[Extracted records — start]
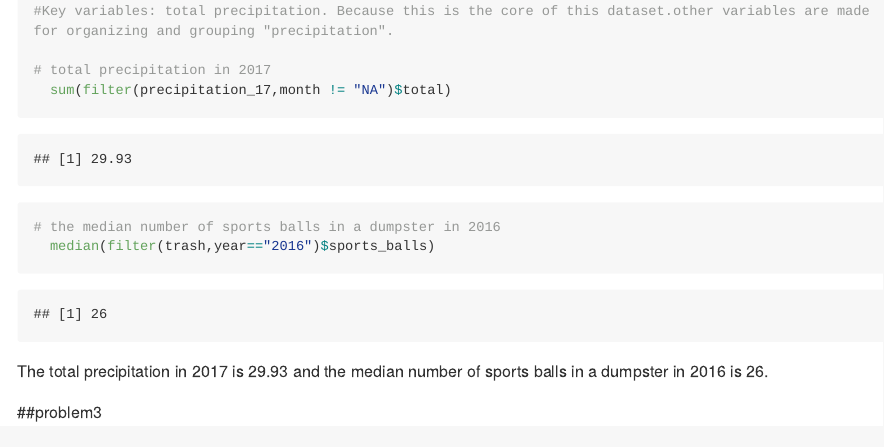
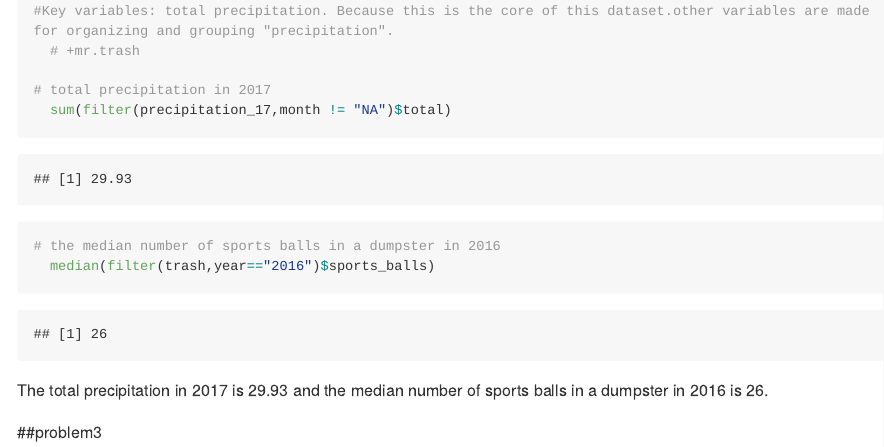
Before and after one commit to Xinyao0118/p8105_hw2_xw2598, an R Markdown document (p8105-hw2-xw2598.Rmd): the page in a window 1100 px wide, from 4250 px down. Rendered offline with R 4.5, knitr and Pandoc, with nearby package versions; long lines of code are wrapped; column names are cleaned by a stand-in for the janitor package.

Commit message:
working on question 3

```diff
--- a/p8105-hw2-xw2598.Rmd
+++ b/p8105-hw2-xw2598.Rmd
@@ -119,6 +119,7 @@ precipitation_16 = read_excel("./data files/HealthyHarborWaterWheelTotals2017-9-
   head(precipitation)
 #The separate datas (2016 and 2017) respectively include 3 variables : month ,total precipitation and year.Their combination dataset(named precipitation) includes 3 variables:month,total precipitation,year
 #Key variables: total precipitation. Because this is the core of this dataset.other variables are made for organizing and grouping "precipitation".
+  # +mr.trash
 
 # total precipitation in 2017
   sum(filter(precipitation_17,month != "NA")$total)
```
Also changed, not shown: p8105-hw2-xw2598.md.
[Extracted records — finish]
What needs to be done: Line by line, write out the data above exactly, without the pictures.

Result below:
Before and after one commit to Xinyao0118/p8105_hw2_xw2598, an R Markdown document (p8105-hw2-xw2598.Rmd): the page in a window 1100 px wide, from 4250 px down. Rendered offline with R 4.5, knitr and Pandoc, with nearby package versions; long lines of code are wrapped; column names are cleaned by a stand-in for the janitor package.

Commit message:
working on question 3

```diff
--- a/p8105-hw2-xw2598.Rmd
+++ b/p8105-hw2-xw2598.Rmd
@@ -119,6 +119,7 @@ precipitation_16 = read_excel("./data files/HealthyHarborWaterWheelTotals2017-9-
   head(precipitation)
 #The separate datas (2016 and 2017) respectively include 3 variables : month ,total precipitation and year.Their combination dataset(named precipitation) includes 3 variables:month,total precipitation,year
 #Key variables: total precipitation. Because this is the core of this dataset.other variables are made for organizing and grouping "precipitation".
+  # +mr.trash
 
 # total precipitation in 2017
   sum(filter(precipitation_17,month != "NA")$total)
```
Also changed, not shown: p8105-hw2-xw2598.md.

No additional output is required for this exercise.